New IL Planned Parenthood Opens Wednesday, but with Abortions Declining, Can it Stay Open?

By Cheryl Sullenger

Fairview Heights, IL – The secretly constructed Planned Parenthood facility in Fairview Heights, Illinois, is set to open officially on Wednesday, October 23, 2019, with a ribbon-cutting ceremony and a schedule full of abortion appointments.

The Planned Parenthood facility, which is not new construction but a $7 million renovation of an old brick structure, was opened in Illinois to take advantage of its newly relaxed abortion safety laws.

In June, 2019, the Illinois state legislature passed a law expanding protections for abortion facilities (but not for women) and ensuring that Illinois will remain an abortion state should Roe v. Wade fall and return the decision to allow abortions back to the states.

The Illinois Planned Parenthood intends to serve as an abortion destination should the U.S.  Supreme Court over turn Roe v. Wade anytime in the future.

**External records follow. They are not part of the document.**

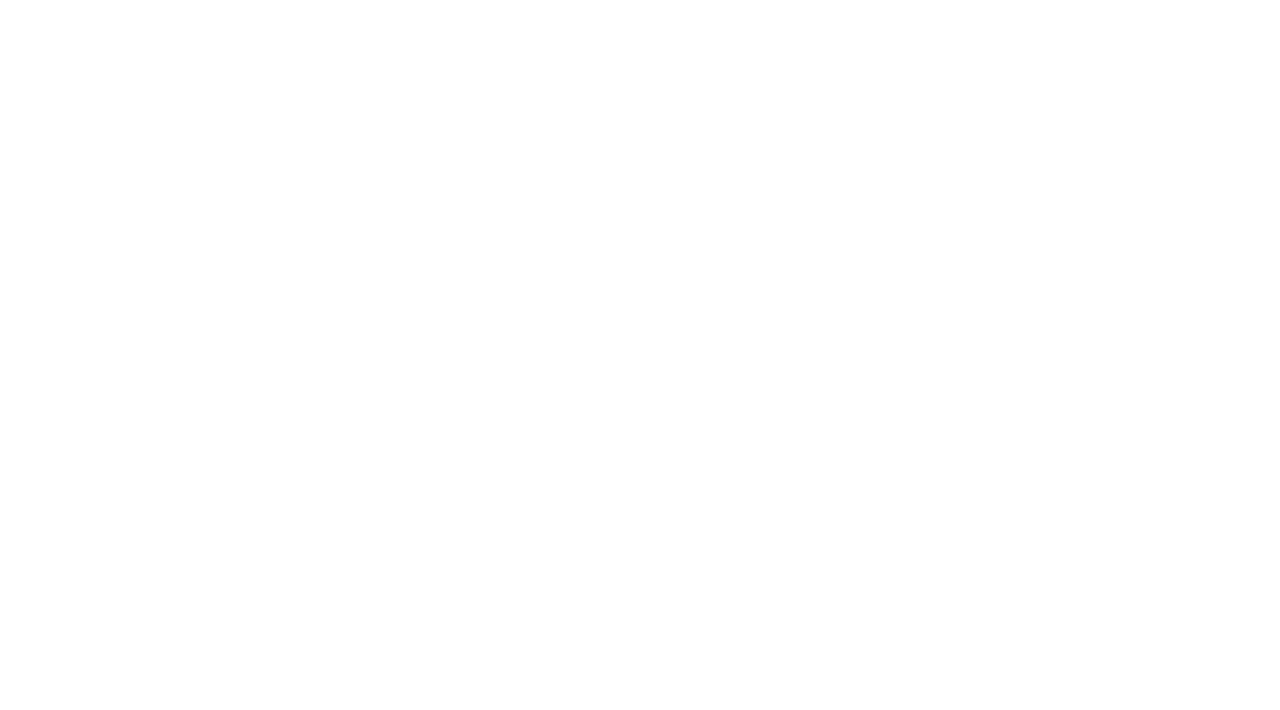
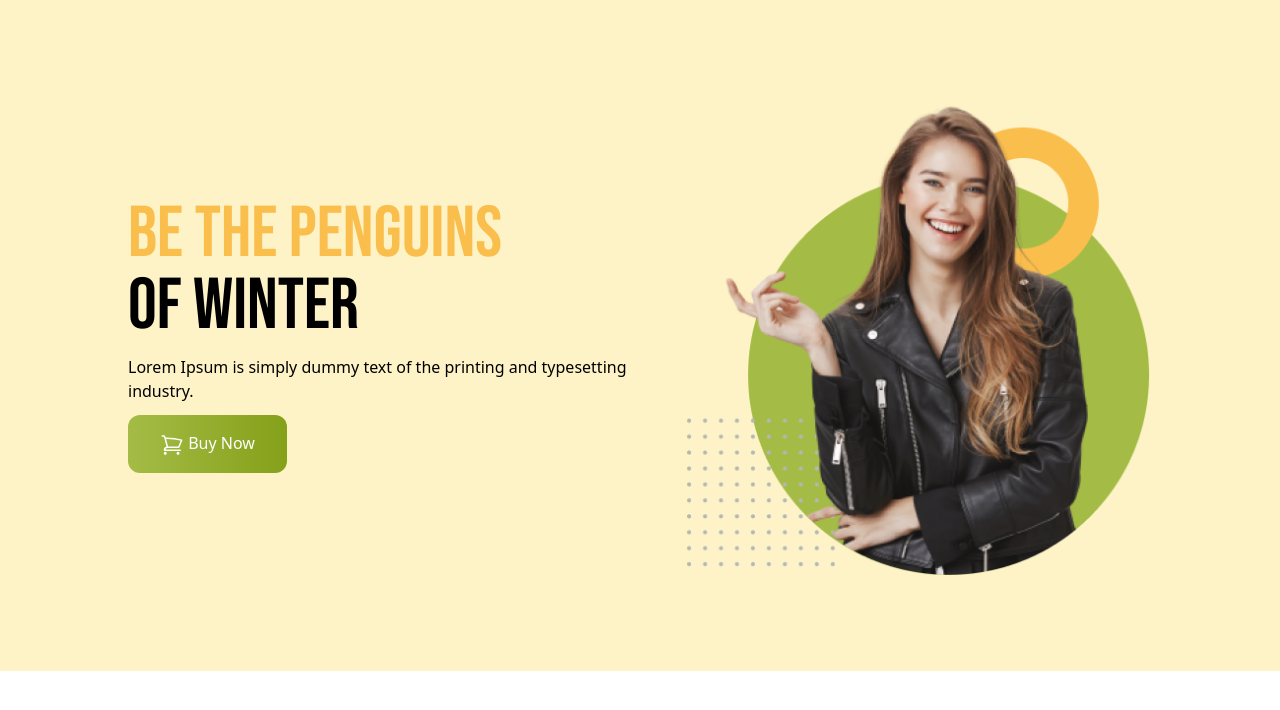
Before and after one commit to hqefahad/Penguin-Fashion, a plain HTML site: page index.html in a window 1280 px wide. Drawn offline with nearby package versions, Linux system fonts and the light colour scheme.

Commit message:
header part w/o nav

```diff
--- a/index.html
+++ b/index.html
@@ -1,11 +1,56 @@
 <!DOCTYPE html>
 <html lang="en">
+
 <head>
     <meta charset="UTF-8">
     <meta name="viewport" content="width=device-width, initial-scale=1.0">
+    <!-- Tailwind connect -->
+    <script src="https://cdn.tailwindcss.com"></script>
+
+    <!-- font connect  -->
+    <link rel="preconnect" href="https://fonts.googleapis.com">
+    <link rel="preconnect" href="https://fonts.gstatic.com" crossorigin>
+    <link href="https://fonts.googleapis.com/css2?family=Bebas+Neue&display=swap" rel="stylesheet">
+
+    <style>
+        .font-bebas {
+            font-family: 'Bebas Neue', sans-serif;
+        }
+    </style>
     <title>Penguine Fashion</title>
 </head>
+
 <body>
+    <header class="bg-amber-100 px-6 md:px-32 py-24">
+        <nav>
 
+        </nav>
+        <div class="flex flex-col-reverse md:flex-row justify-between items-center">
+            <div class="space-y-3">
+                <h1 class="text-7xl uppercase font-bebas">
+                    <span class="text-[#FABE4C]">Be the Penguins </span>
+                    <br>of Winter
+                </h1>
+                <p>
+                    Lorem Ipsum is simply dummy text of the printing
+                    and typesetting industry.
+                </p>
+                <button
+                    class="py-4 px-8  bg-gradient-to-r from-[#A4BC46] to-[#85A019] rounded-xl text-white font-medium">
+                    <svg xmlns="http://www.w3.org/2000/svg" fill="none" viewBox="0 0 24 24" stroke-width="1.5"
+                        stroke="currentColor" class="w-6 h-6 inline">
+                        <path stroke-linecap="round" stroke-linejoin="round"
+                            d="M2.25 3h1.386c.51 0 .955.343 1.087.835l.383 1.437M7.5 14.25a3 3 0 0 0-3 3h15.75m-12.75-3h11.218c1.121-2.3 2.1-4.684 2.924-7.138a60.114 60.114 0 0 0-16.536-1.84M7.5 14.25 5.106 5.272M6 20.25a.75.75 0 1 1-1.5 0 .75.75 0 0 1 1.5 0Zm12.75 0a.75.75 0 1 1-1.5 0 .75.75 0 0 1 1.5 0Z" />
+                    </svg>
+                    Buy Now</button>
+            </div>
+            <div>
+                <img src="images/model.png" alt="">
+            </div>
+        </div>
+    </header>
+    <main></main>
+    <footer></footer>
 </body>
+
 </html>
--- /dev/null
+++ b/tailwind.config.js
@@ -0,0 +1,8 @@
+/** @type {import('tailwindcss').Config} */
+module.exports = {
+    content: ["./src/**/*.{html,js}"],
+    theme: {
+      extend: {},
+    },
+    plugins: [],
+  }
```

Planned Parenthood joins the Hope Clinic for Women in Granite City, Illinois as major abortion centers in close proximity to St. Louis, located just across the Mississippi River.

Missouri’s lawmakers passed much-needed abortion safety regulations in light of 74 medical emergencies documented at the Reproductive Health Services Planned Parenthood abortion facility in St. Louis.  This facility has the distinction of being the last active abortion clinic in Missouri.

But RHS Planned Parenthood ran afoul of those new regulations and failed to pass a health and safety inspection earlier this year.  Its failure to cooperate with an investigation launched by the Missouri Department of Health and Senior Services (DHSS) into severely botched abortions that resulted in near-death experiences for four women resulted in the Department’s decision not to renew RHS Planned Parenthood’s abortion facility license.

That decision is being appealed by Planned Parenthood to the Missouri Administrative Hearing Commission and is scheduled for a week-long hearing on October 28 through November 1, 2019, where there is a good chance that the DHSS’s decision will be upheld.

Should that happen, Missouri will become the first state since Roe v. Wade to have no functioning abortion facility.

Increased competition in a contracting abortion market

Meanwhile, in Illinois, Erin King, medical director for the Hope Clinic for Women, has stated that they have increased staffing by 30 percent in expectation of an influx of abortion customers from Missouri should the St. Louis Planned Parenthood lose its abortion license.

But with the new Fairview Heights Planned Parenthood geared up to compete for that same influx of women, it is doubtful that both abortion facilities will have enough business to pay for their new expenses.

In Missouri, abortion numbers have consistently decreased since the 1990s.  In 2017, the last year for which abortion numbers are available, Missouri conducted 3,903 abortions, down 51% over a twelve-year period beginning in 2005.

In Illinois, 39,329 abortions were done in 2017 a decrease of 10% over 2005 numbers.

Planned Parenthood’s medical director Colleen McNicholas told a press conference earlier this month that they never ran the numbers to learn if there would even be enough abortion business in Fairview Heights to keep that facility viable.

“Abortion numbers are shrinking overall in Missouri and in Illinois.  This means that the Hope Clinic and the Planned Parenthood in Fairview Heights will be competing for an ever-contracting market of abortions from both states,” said Troy Newman, President of Operation Rescue.  “I expect competition to be fierce for every abortion dollar, which means women will be more at risk than ever from corners cutting in the impending Abortion Price War in Illinois.”

It will be interesting to see how this drama plays out, especially if RHS Planned Parenthood in St. Louis is allowed to keep its abortion facility license.

Already, it appears that RHS Planned Parenthood has deferred all abortion appointments to the new Fairview Heights facility for Wednesday’s opening day, in one indicator that there is not enough demand for abortions to keep the St. Louis and Fairview Heights locations open.

Mary Maschmeier, of Defenders of the Unborn headquartered in St. Louis, reported last Saturday that RHS Planned Parenthood was closed and no employees were in the building on what would have traditionally been a high-volume abortion day.

“It is like they want the St. Louis clinic to close down.  They have failed to cooperate with licensing regulations and an abortion safety inspection.  That’s not how to keep an abortion license,” said Newman.  “Let’s pray that abortion numbers continue to drop until all these abortion facilities go out of business for good.”